» TASK TO CARRY OUT: Your answer must be a single number: how many lines in the records below contain the word "Infinity".

» RECORDED INFORMATION:

# # #

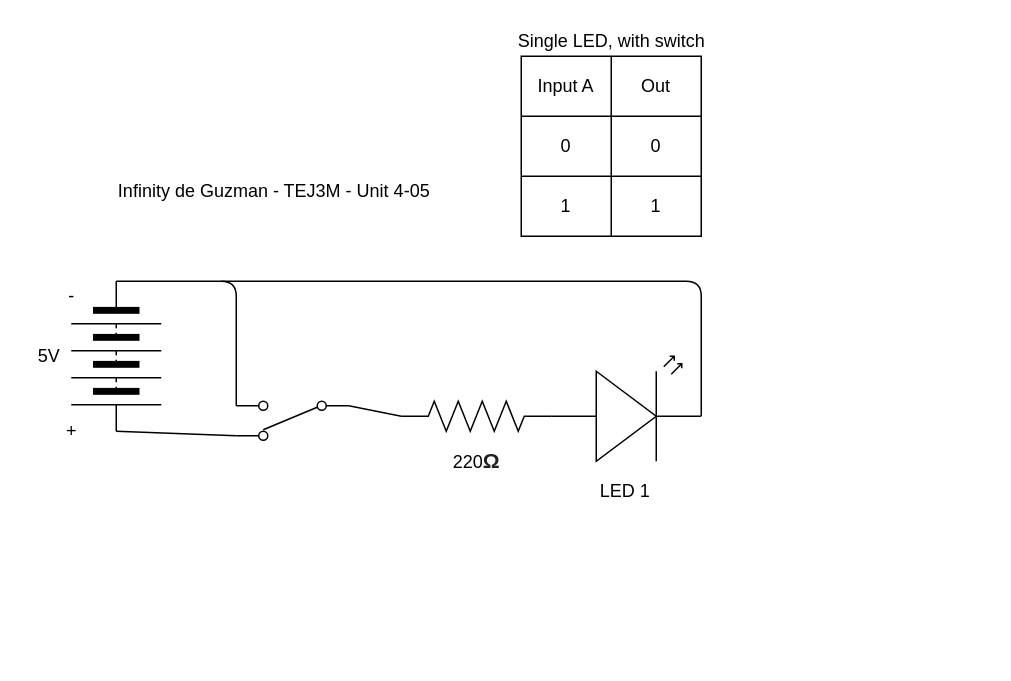
The draw.io diagram Unit4-06.drawio in Infinity-deGuzman/TEJ3M-Unit-4, before the edit. Source tidied: cells renumbered, new cells numbered last; positions are measured from the earlier drawing's top-left corner, leaving out a move shared by most shapes. Both pictures are drawn from the tidied source at 150%, with x=0, y=0 at pixel (26, 26).
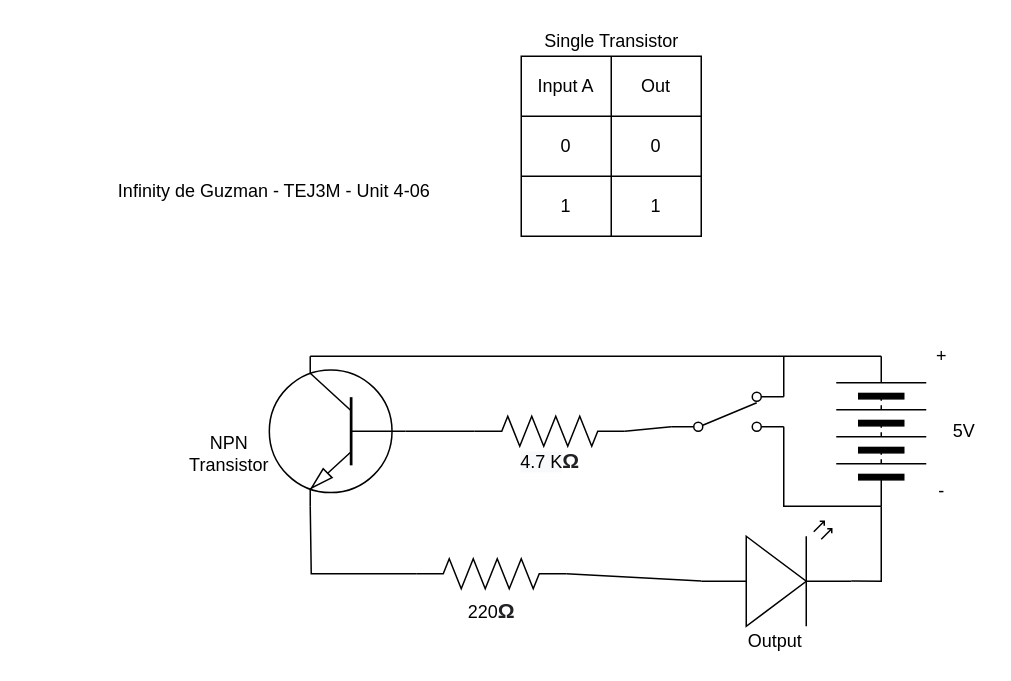
After the change.

What changed in the source:
```diff
@@
-    <mxCell id="2" style="edgeStyle=none;html=1;exitX=1;exitY=0.5;exitDx=0;exitDy=0;entryX=1;entryY=0.115;entryDx=0;entryDy=0;entryPerimeter=0;endArrow=none;endFill=0;" parent="1" edge="1" source="4" target="7">
-      <mxGeometry relative="1" as="geometry" />
-    </mxCell>
-    <mxCell id="3" style="edgeStyle=none;html=1;exitX=0;exitY=0.5;exitDx=0;exitDy=0;entryX=1;entryY=0.885;entryDx=0;entryDy=0;entryPerimeter=0;endArrow=none;endFill=0;" parent="1" edge="1" source="4" target="7">
-      <mxGeometry relative="1" as="geometry">
-        <Array as="points">
-          <mxPoint x="140" y="170" />
-        </Array>
-      </mxGeometry>
-    </mxCell>
-    <mxCell id="4" style="verticalLabelPosition=bottom;shadow=0;dashed=0;align=center;html=1;verticalAlign=top;shape=mxgraph.electrical.miscellaneous.batteryStack;rotation=90;" parent="1" vertex="1">
-      <mxGeometry x="10" y="190" width="100" height="60" as="geometry" />
-    </mxCell>
-    <mxCell id="5" style="verticalLabelPosition=bottom;shadow=0;dashed=0;align=center;html=1;verticalAlign=top;shape=mxgraph.electrical.resistors.resistor_2;" parent="1" vertex="1">
-      <mxGeometry x="250" y="250" width="100" height="20" as="geometry" />
-    </mxCell>
-    <mxCell id="6" style="edgeStyle=none;html=1;exitX=0;exitY=0.885;exitDx=0;exitDy=0;exitPerimeter=0;entryX=0;entryY=0.5;entryDx=0;entryDy=0;entryPerimeter=0;endArrow=none;endFill=0;" parent="1" edge="1" source="7" target="5">
-      <mxGeometry relative="1" as="geometry" />
-    </mxCell>
-    <mxCell id="7" style="verticalLabelPosition=bottom;shadow=0;dashed=0;align=center;html=1;verticalAlign=top;shape=mxgraph.electrical.electro-mechanical.2-way_switch;rotation=-180;" parent="1" vertex="1">
-      <mxGeometry x="140" y="250" width="75" height="26" as="geometry" />
-    </mxCell>
-    <mxCell id="8" style="edgeStyle=none;html=1;exitX=1;exitY=0.57;exitDx=0;exitDy=0;exitPerimeter=0;endArrow=none;endFill=0;" parent="1" edge="1" source="9">
-      <mxGeometry relative="1" as="geometry">
-        <mxPoint x="130" y="170" as="targetPoint" />
-        <Array as="points">
-          <mxPoint x="450" y="170" />
-        </Array>
-      </mxGeometry>
-    </mxCell>
-    <mxCell id="9" style="verticalLabelPosition=bottom;shadow=0;dashed=0;align=center;html=1;verticalAlign=top;shape=mxgraph.electrical.opto_electronics.led_2;" parent="1" vertex="1">
-      <mxGeometry x="350" y="220" width="100" height="70" as="geometry" />
-    </mxCell>
     <mxCell id="10" value="5V" style="text;html=1;align=center;verticalAlign=middle;strokeColor=none;fillColor=none;" parent="1" vertex="1">
-      <mxGeometry y="210" width="30" height="20" as="geometry" />
+      <mxGeometry x="610" y="260" width="30" height="20" as="geometry" />
     </mxCell>
     <mxCell id="11" value="-" style="text;html=1;align=center;verticalAlign=middle;strokeColor=none;fillColor=none;" parent="1" vertex="1">
-      <mxGeometry x="20" y="170" width="20" height="20" as="geometry" />
+      <mxGeometry x="600" y="300" width="20" height="20" as="geometry" />
     </mxCell>
     <mxCell id="12" value="+" style="text;html=1;align=center;verticalAlign=middle;strokeColor=none;fillColor=none;" parent="1" vertex="1">
-      <mxGeometry x="20" y="260" width="20" height="20" as="geometry" />
+      <mxGeometry x="600" y="210" width="20" height="20" as="geometry" />
     </mxCell>
-    <mxCell id="13" value="220&lt;b style=&quot;color: rgb(32 , 33 , 36) ; font-family: &amp;#34;arial&amp;#34; , sans-serif ; font-size: 14px ; text-align: left ; background-color: rgb(255 , 255 , 255)&quot;&gt;Ω&lt;/b&gt;" style="text;html=1;align=center;verticalAlign=middle;strokeColor=none;fillColor=none;" parent="1" vertex="1">
-      <mxGeometry x="275" y="280" width="50" height="20" as="geometry" />
+    <mxCell id="13" value="220&lt;b style=&quot;color: rgb(32 , 33 , 36) ; font-family: &amp;#34;arial&amp;#34; , sans-serif ; font-size: 14px ; text-align: left ; background-color: rgb(255 , 255 , 255)&quot;&gt;Ω&lt;/b&gt;" style="text;html=1;align=center;verticalAlign=middle;strokeColor=none;fillColor=none;rotation=0;" parent="1" vertex="1">
+      <mxGeometry x="285" y="380" width="50" height="20" as="geometry" />
     </mxCell>
-    <mxCell id="14" value="LED 1" style="text;html=1;align=center;verticalAlign=middle;strokeColor=none;fillColor=none;" parent="1" vertex="1">
-      <mxGeometry x="374" y="300" width="50" height="20" as="geometry" />
+    <mxCell id="14" value="Output" style="text;html=1;align=center;verticalAlign=middle;strokeColor=none;fillColor=none;" parent="1" vertex="1">
+      <mxGeometry x="474" y="400" width="50" height="20" as="geometry" />
     </mxCell>
@@
-    <mxCell id="25" value="Single LED, with switch" style="text;html=1;align=center;verticalAlign=middle;strokeColor=none;fillColor=none;" parent="1" vertex="1">
-      <mxGeometry x="320" width="140" height="20" as="geometry" />
+    <mxCell id="25" value="Single Transistor" style="text;html=1;align=center;verticalAlign=middle;strokeColor=none;fillColor=none;" parent="1" vertex="1">
+      <mxGeometry x="335" width="110" height="20" as="geometry" />
     </mxCell>
-    <mxCell id="26" value="Infinity de Guzman - TEJ3M - Unit 4-05" style="text;html=1;align=center;verticalAlign=middle;strokeColor=none;fillColor=none;" parent="1" vertex="1">
+    <mxCell id="26" value="Infinity de Guzman - TEJ3M - Unit 4-06" style="text;html=1;align=center;verticalAlign=middle;strokeColor=none;fillColor=none;" parent="1" vertex="1">
       <mxGeometry x="55" y="100" width="220" height="20" as="geometry" />
     </mxCell>
+    <mxCell id="27" style="edgeStyle=none;rounded=0;jettySize=auto;html=1;exitX=0;exitY=0.5;exitDx=0;exitDy=0;entryX=1;entryY=0.57;entryDx=0;entryDy=0;entryPerimeter=0;endArrow=none;endFill=0;" parent="1" edge="1" source="28" target="32">
+      <mxGeometry relative="1" as="geometry">
+        <Array as="points">
+          <mxPoint x="570" y="370" />
+        </Array>
+      </mxGeometry>
+    </mxCell>
+    <mxCell id="28" style="verticalLabelPosition=bottom;shadow=0;dashed=0;align=center;html=1;verticalAlign=top;shape=mxgraph.electrical.miscellaneous.batteryStack;rotation=-90;" parent="1" vertex="1">
+      <mxGeometry x="520" y="240" width="100" height="60" as="geometry" />
+    </mxCell>
+    <mxCell id="29" style="edgeStyle=none;rounded=0;jettySize=auto;html=1;exitX=1;exitY=0.115;exitDx=0;exitDy=0;exitPerimeter=0;endArrow=none;endFill=0;" parent="1" edge="1" source="31">
+      <mxGeometry relative="1" as="geometry">
+        <mxPoint x="505" y="220" as="targetPoint" />
+      </mxGeometry>
+    </mxCell>
+    <mxCell id="30" style="edgeStyle=none;rounded=0;jettySize=auto;html=1;exitX=1;exitY=0.885;exitDx=0;exitDy=0;exitPerimeter=0;entryX=0;entryY=0.5;entryDx=0;entryDy=0;endArrow=none;endFill=0;" parent="1" edge="1" source="31" target="28">
+      <mxGeometry relative="1" as="geometry">
+        <Array as="points">
+          <mxPoint x="505" y="320" />
+        </Array>
+      </mxGeometry>
+    </mxCell>
+    <mxCell id="31" style="verticalLabelPosition=bottom;shadow=0;dashed=0;align=center;html=1;verticalAlign=top;shape=mxgraph.electrical.electro-mechanical.2-way_switch;rotation=0;" parent="1" vertex="1">
+      <mxGeometry x="430" y="244" width="75" height="26" as="geometry" />
+    </mxCell>
+    <mxCell id="32" style="verticalLabelPosition=bottom;shadow=0;dashed=0;align=center;html=1;verticalAlign=top;shape=mxgraph.electrical.opto_electronics.led_2;" parent="1" vertex="1">
+      <mxGeometry x="450" y="330" width="100" height="70" as="geometry" />
+    </mxCell>
+    <mxCell id="33" style="rounded=0;jettySize=auto;html=1;exitX=1;exitY=0.5;exitDx=0;exitDy=0;exitPerimeter=0;entryX=0;entryY=0.885;entryDx=0;entryDy=0;entryPerimeter=0;endArrow=none;endFill=0;" parent="1" edge="1" source="35" target="31">
+      <mxGeometry relative="1" as="geometry" />
+    </mxCell>
+    <mxCell id="34" style="edgeStyle=none;rounded=0;jettySize=auto;html=1;exitX=0;exitY=0.5;exitDx=0;exitDy=0;exitPerimeter=0;entryX=0;entryY=0.5;entryDx=0;entryDy=0;entryPerimeter=0;endArrow=none;endFill=0;" parent="1" edge="1" source="35" target="37">
+      <mxGeometry relative="1" as="geometry" />
+    </mxCell>
+    <mxCell id="35" style="verticalLabelPosition=bottom;shadow=0;dashed=0;align=center;html=1;verticalAlign=top;shape=mxgraph.electrical.resistors.resistor_2;" parent="1" vertex="1">
+      <mxGeometry x="299" y="260" width="100" height="20" as="geometry" />
+    </mxCell>
+    <mxCell id="36" style="edgeStyle=none;rounded=0;jettySize=auto;html=1;exitX=0.7;exitY=0;exitDx=0;exitDy=0;exitPerimeter=0;entryX=1;entryY=0.5;entryDx=0;entryDy=0;endArrow=none;endFill=0;" parent="1" edge="1" source="37" target="28">
+      <mxGeometry relative="1" as="geometry" />
+    </mxCell>
+    <mxCell id="37" style="verticalLabelPosition=bottom;shadow=0;dashed=0;align=center;html=1;verticalAlign=top;shape=mxgraph.electrical.transistors.npn_transistor_1;rotation=-180;direction=west;flipH=1;" parent="1" vertex="1">
+      <mxGeometry x="160" y="220" width="95" height="100" as="geometry" />
+    </mxCell>
+    <mxCell id="38" style="edgeStyle=none;rounded=0;jettySize=auto;html=1;exitX=1;exitY=0.5;exitDx=0;exitDy=0;exitPerimeter=0;entryX=0;entryY=0.57;entryDx=0;entryDy=0;entryPerimeter=0;endArrow=none;endFill=0;" parent="1" edge="1" source="40" target="32">
+      <mxGeometry relative="1" as="geometry" />
+    </mxCell>
+    <mxCell id="39" style="edgeStyle=none;rounded=0;jettySize=auto;html=1;exitX=0;exitY=0.5;exitDx=0;exitDy=0;exitPerimeter=0;entryX=0.7;entryY=1;entryDx=0;entryDy=0;entryPerimeter=0;endArrow=none;endFill=0;" parent="1" edge="1" source="40" target="37">
+      <mxGeometry relative="1" as="geometry">
+        <Array as="points">
+          <mxPoint x="190" y="365" />
+        </Array>
+      </mxGeometry>
+    </mxCell>
+    <mxCell id="40" style="verticalLabelPosition=bottom;shadow=0;dashed=0;align=center;html=1;verticalAlign=top;shape=mxgraph.electrical.resistors.resistor_2;" parent="1" vertex="1">
+      <mxGeometry x="260" y="355" width="100" height="20" as="geometry" />
+    </mxCell>
+    <mxCell id="41" value="NPN&lt;br&gt;Transistor" style="text;html=1;align=center;verticalAlign=middle;strokeColor=none;fillColor=none;" parent="1" vertex="1">
+      <mxGeometry x="100" y="270" width="70" height="30" as="geometry" />
+    </mxCell>
+    <mxCell id="42" value="&lt;div style=&quot;text-align: center&quot;&gt;&lt;span style=&quot;text-align: left ; background-color: rgb(248 , 249 , 250)&quot;&gt;4.7 K&lt;/span&gt;&lt;b style=&quot;color: rgb(32 , 33 , 36) ; font-family: &amp;#34;arial&amp;#34; , sans-serif ; font-size: 14px ; text-align: left ; background-color: rgb(255 , 255 , 255)&quot;&gt;Ω&lt;/b&gt;&lt;/div&gt;" style="text;html=1;align=center;verticalAlign=middle;strokeColor=none;fillColor=none;rotation=0;" parent="1" vertex="1">
+      <mxGeometry x="324" y="280" width="50" height="20" as="geometry" />
+    </mxCell>
```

# # #

» PROBLEM SOLUTION: 3